Exercise details:
Go through the listing and copy each line with the string "index".

Input data:
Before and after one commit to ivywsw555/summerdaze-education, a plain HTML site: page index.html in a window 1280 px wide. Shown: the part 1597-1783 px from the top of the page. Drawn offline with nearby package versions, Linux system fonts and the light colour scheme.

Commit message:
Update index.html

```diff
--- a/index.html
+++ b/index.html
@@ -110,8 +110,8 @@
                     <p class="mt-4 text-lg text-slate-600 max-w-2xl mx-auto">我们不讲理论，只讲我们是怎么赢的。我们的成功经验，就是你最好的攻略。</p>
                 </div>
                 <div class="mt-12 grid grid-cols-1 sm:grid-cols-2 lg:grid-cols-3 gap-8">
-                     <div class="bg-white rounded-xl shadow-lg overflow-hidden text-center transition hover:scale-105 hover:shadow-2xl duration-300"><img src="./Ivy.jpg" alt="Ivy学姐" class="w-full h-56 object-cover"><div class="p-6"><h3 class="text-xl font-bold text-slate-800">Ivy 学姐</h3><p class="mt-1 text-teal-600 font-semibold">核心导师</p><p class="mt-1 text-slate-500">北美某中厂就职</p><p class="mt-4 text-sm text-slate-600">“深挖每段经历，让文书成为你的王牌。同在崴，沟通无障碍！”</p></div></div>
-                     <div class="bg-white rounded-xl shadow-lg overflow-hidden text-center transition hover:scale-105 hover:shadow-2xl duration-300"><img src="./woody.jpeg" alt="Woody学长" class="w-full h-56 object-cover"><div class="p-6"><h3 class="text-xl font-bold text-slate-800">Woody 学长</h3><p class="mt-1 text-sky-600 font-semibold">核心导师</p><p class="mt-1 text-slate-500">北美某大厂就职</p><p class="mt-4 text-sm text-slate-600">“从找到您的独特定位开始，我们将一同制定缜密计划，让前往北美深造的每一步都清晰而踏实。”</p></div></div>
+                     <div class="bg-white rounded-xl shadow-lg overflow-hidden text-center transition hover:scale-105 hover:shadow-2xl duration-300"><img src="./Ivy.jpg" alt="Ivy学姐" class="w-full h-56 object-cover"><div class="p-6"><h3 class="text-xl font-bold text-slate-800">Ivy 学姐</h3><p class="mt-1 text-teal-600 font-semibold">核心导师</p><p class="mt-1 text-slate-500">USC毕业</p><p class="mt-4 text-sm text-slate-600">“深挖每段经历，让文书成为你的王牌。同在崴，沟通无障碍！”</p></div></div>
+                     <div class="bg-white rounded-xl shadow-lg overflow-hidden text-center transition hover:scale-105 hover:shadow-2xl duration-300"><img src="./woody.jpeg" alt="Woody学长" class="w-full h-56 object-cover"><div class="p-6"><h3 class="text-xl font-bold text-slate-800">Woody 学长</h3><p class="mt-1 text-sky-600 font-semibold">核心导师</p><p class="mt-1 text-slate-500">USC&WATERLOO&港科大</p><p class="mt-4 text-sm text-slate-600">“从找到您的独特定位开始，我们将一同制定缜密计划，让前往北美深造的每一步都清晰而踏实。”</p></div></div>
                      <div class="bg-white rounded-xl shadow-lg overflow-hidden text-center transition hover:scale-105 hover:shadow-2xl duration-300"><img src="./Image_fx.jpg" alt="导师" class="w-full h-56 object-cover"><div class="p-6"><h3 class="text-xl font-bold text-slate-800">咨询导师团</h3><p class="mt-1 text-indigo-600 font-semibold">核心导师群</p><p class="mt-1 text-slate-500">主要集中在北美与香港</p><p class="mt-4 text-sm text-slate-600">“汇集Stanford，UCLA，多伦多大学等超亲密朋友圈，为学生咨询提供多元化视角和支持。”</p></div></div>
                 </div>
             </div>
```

Task solution:
Before and after one commit to ivywsw555/summerdaze-education, a plain HTML site: page index.html in a window 1280 px wide. Shown: the part 1597-1783 px from the top of the page. Drawn offline with nearby package versions, Linux system fonts and the light colour scheme.
Update index.html
--- a/index.html
+++ b/index.html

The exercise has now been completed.